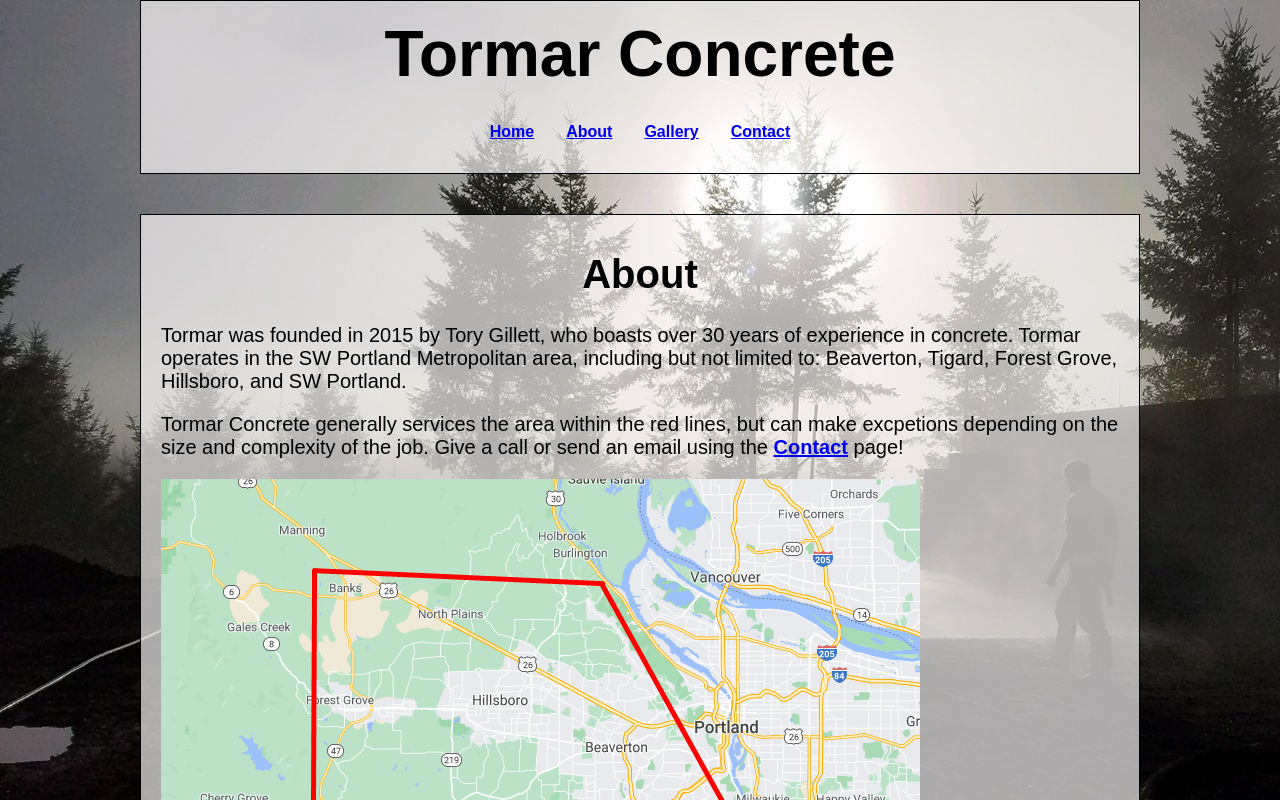
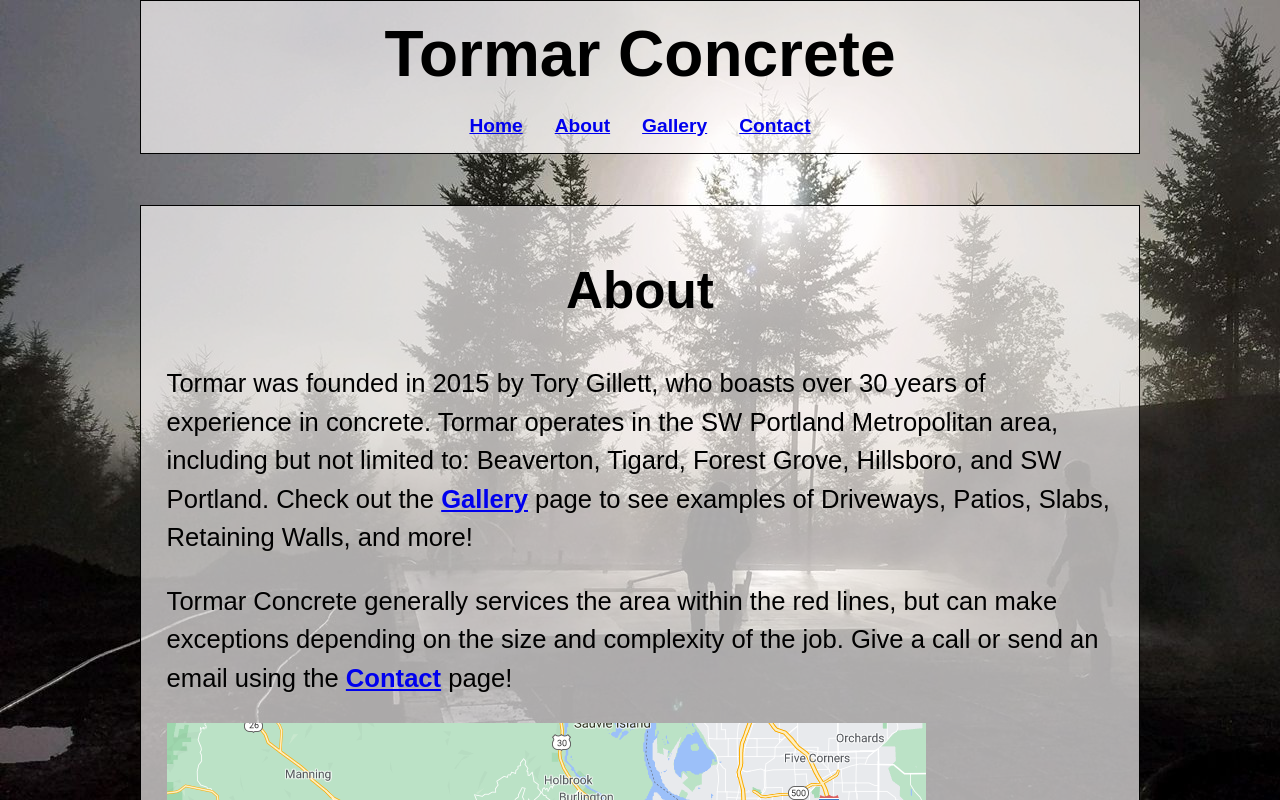
Before and after one commit to gillemic/tormar_html, a plain HTML site: page about.html in a window 1280 px wide. Shown: the top 800 px of the page. Drawn offline with Linux system fonts and the light colour scheme.

Commit message:
small fixes

```diff
--- a/about.html
+++ b/about.html
@@ -3,7 +3,7 @@
   <head>
     <meta charset="utf-8">
     <meta name="author" content="Michael Gillett">
-    <meta name="Description" content="Tormar is a concrete business local to the SW Portland area">
+    <meta name="Description" content="Tormar Concrete is a concrete business local to the SW Portland area">
     <meta name="viewport" content="width=device-width, initial-scale=1.0">
     <title>Tormar Concrete</title>
     <link rel="stylesheet" type="text/css" href="css/index.css">
@@ -24,12 +24,13 @@
         <div>
           <p>
             Tormar was founded in 2015 by Tory Gillett, who boasts over 30 years of experience in concrete.  Tormar operates in the SW Portland Metropolitan area, including but not
-            limited to: Beaverton, Tigard, Forest Grove, Hillsboro, and SW Portland.
+            limited to: Beaverton, Tigard, Forest Grove, Hillsboro, and SW Portland. Check out the <a href="/gallery.html">Gallery</a> page to see examples of Driveways, Patios, Slabs,
+            Retaining Walls, and more!
           </p>
         </div>
         <div>
           <p>
-            Tormar Concrete generally services the area within the red lines, but can make excpetions depending on the size and complexity of the job. Give a call
+            Tormar Concrete generally services the area within the red lines, but can make exceptions depending on the size and complexity of the job. Give a call
             or send an email using the <a href="/contact.html">Contact</a> page!
           </p>
           <img id="service-area" src="img/service_area.png">
--- a/css/index.css
+++ b/css/index.css
@@ -2,7 +2,6 @@ body {
   background-image: url('/img/pic50.jpg');
   background-size: auto;
   height: 100%;
-  /*min-width: 600px;*/
   max-width: 1000px;
   width: auto;
   display: flex;
@@ -16,17 +15,18 @@ ul {
   display: flex;
   justify-content: center;
   list-style-type: none;
-  margin: 1em auto;
+  margin: 0.5rem;
   width: auto;
   padding-left: 0px;
 }
 
 li {
-  margin: 1rem;
+  font-size: 1.2rem;
+  margin: 0.5rem;
 }
 
 a {
-  font-size: 1rem auto;
+  font-size: 2rem auto;
   font-weight: bold;
 }
 
@@ -57,14 +57,20 @@ form {
   padding: auto;
 }
 
+.header a {
+  padding: 0;
+  margin: 0.5rem;
+}
+
 .main-page {
   height: 100%;
   width: auto;
-  font-size: 20px;
+  font-size: 1.6rem;
   background-color: #fffdfdab;
   padding: 0.5em 1em;
   margin: 2em 0;
   border: solid 1px black;
+  line-height: 1.5;
 }
 
 .main-page h1 {
```
Also changed, not shown: contact.html (+1 -1 lines), gallery.html (+1 -1 lines), index.html (+1 -1 lines).
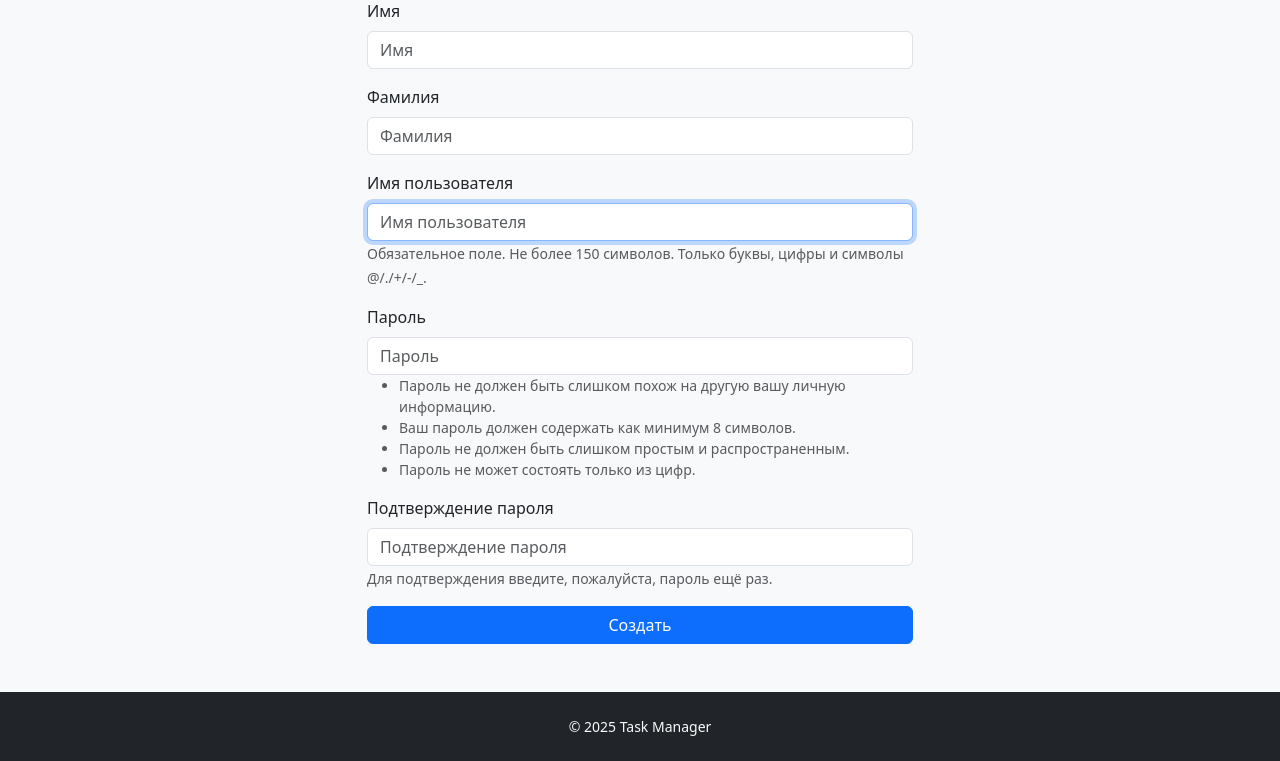
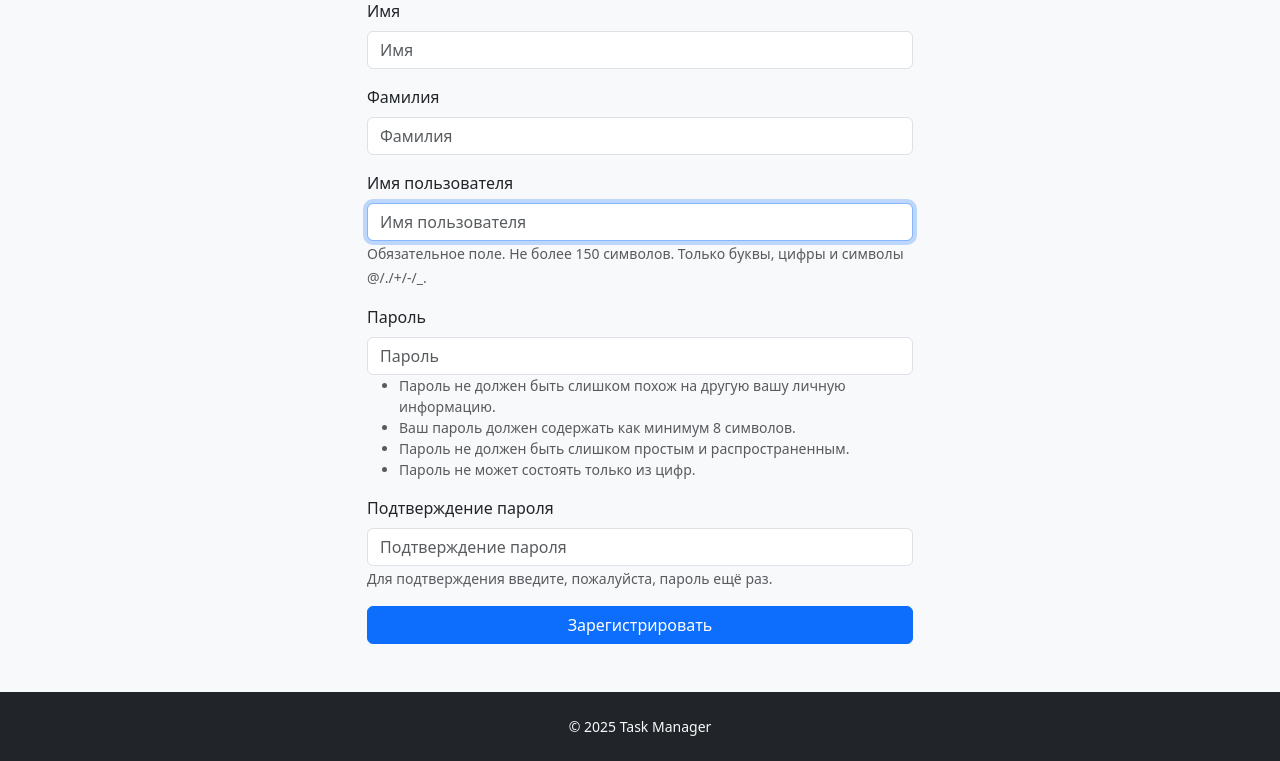
Before and after one commit to WhiteA77/python-project-52, a Django app: page /users/create/ in a window 1280 px wide. Shown: the part 163-924 px from the top of the page. Run offline with Django 5.2, Linux system fonts and the light colour scheme; some libraries are stand-ins or nearby versions.

Commit message:
edit form.html

```diff
--- a/templates/users/form.html
+++ b/templates/users/form.html
@@ -24,7 +24,7 @@
         {% bootstrap_form form %}
         <div class="d-grid">
           <button class="btn btn-primary" type="submit">
-            {% if view.object %}Сохранить{% else %}Создать{% endif %}
+            {% if view.object %}Сохранить{% else %}Зарегистрировать{% endif %}
           </button>
         </div>
       </form>
```
Also changed, not shown: db.sqlite3.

==========

Could you copy the listing exactly, leaving out any pictures?

> [Task response]:
Before and after one commit to gillemic/tormar_html, a plain HTML site: page about.html in a window 1280 px wide. Shown: the top 800 px of the page. Drawn offline with Linux system fonts and the light colour scheme.

Commit message:
small fixes

```diff
--- a/about.html
+++ b/about.html
@@ -3,7 +3,7 @@
   <head>
     <meta charset="utf-8">
     <meta name="author" content="Michael Gillett">
-    <meta name="Description" content="Tormar is a concrete business local to the SW Portland area">
+    <meta name="Description" content="Tormar Concrete is a concrete business local to the SW Portland area">
     <meta name="viewport" content="width=device-width, initial-scale=1.0">
     <title>Tormar Concrete</title>
     <link rel="stylesheet" type="text/css" href="css/index.css">
@@ -24,12 +24,13 @@
         <div>
           <p>
             Tormar was founded in 2015 by Tory Gillett, who boasts over 30 years of experience in concrete.  Tormar operates in the SW Portland Metropolitan area, including but not
-            limited to: Beaverton, Tigard, Forest Grove, Hillsboro, and SW Portland.
+            limited to: Beaverton, Tigard, Forest Grove, Hillsboro, and SW Portland. Check out the <a href="/gallery.html">Gallery</a> page to see examples of Driveways, Patios, Slabs,
+            Retaining Walls, and more!
           </p>
         </div>
         <div>
           <p>
-            Tormar Concrete generally services the area within the red lines, but can make excpetions depending on the size and complexity of the job. Give a call
+            Tormar Concrete generally services the area within the red lines, but can make exceptions depending on the size and complexity of the job. Give a call
             or send an email using the <a href="/contact.html">Contact</a> page!
           </p>
           <img id="service-area" src="img/service_area.png">
--- a/css/index.css
+++ b/css/index.css
@@ -2,7 +2,6 @@ body {
   background-image: url('/img/pic50.jpg');
   background-size: auto;
   height: 100%;
-  /*min-width: 600px;*/
   max-width: 1000px;
   width: auto;
   display: flex;
@@ -16,17 +15,18 @@ ul {
   display: flex;
   justify-content: center;
   list-style-type: none;
-  margin: 1em auto;
+  margin: 0.5rem;
   width: auto;
   padding-left: 0px;
 }
 
 li {
-  margin: 1rem;
+  font-size: 1.2rem;
+  margin: 0.5rem;
 }
 
 a {
-  font-size: 1rem auto;
+  font-size: 2rem auto;
   font-weight: bold;
 }
 
@@ -57,14 +57,20 @@ form {
   padding: auto;
 }
 
+.header a {
+  padding: 0;
+  margin: 0.5rem;
+}
+
 .main-page {
   height: 100%;
   width: auto;
-  font-size: 20px;
+  font-size: 1.6rem;
   background-color: #fffdfdab;
   padding: 0.5em 1em;
   margin: 2em 0;
   border: solid 1px black;
+  line-height: 1.5;
 }
 
 .main-page h1 {
```
Also changed, not shown: contact.html (+1 -1 lines), gallery.html (+1 -1 lines), index.html (+1 -1 lines).
Before and after one commit to WhiteA77/python-project-52, a Django app: page /users/create/ in a window 1280 px wide. Shown: the part 163-924 px from the top of the page. Run offline with Django 5.2, Linux system fonts and the light colour scheme; some libraries are stand-ins or nearby versions.

Commit message:
edit form.html

```diff
--- a/templates/users/form.html
+++ b/templates/users/form.html
@@ -24,7 +24,7 @@
         {% bootstrap_form form %}
         <div class="d-grid">
           <button class="btn btn-primary" type="submit">
-            {% if view.object %}Сохранить{% else %}Создать{% endif %}
+            {% if view.object %}Сохранить{% else %}Зарегистрировать{% endif %}
           </button>
         </div>
       </form>
```
Also changed, not shown: db.sqlite3.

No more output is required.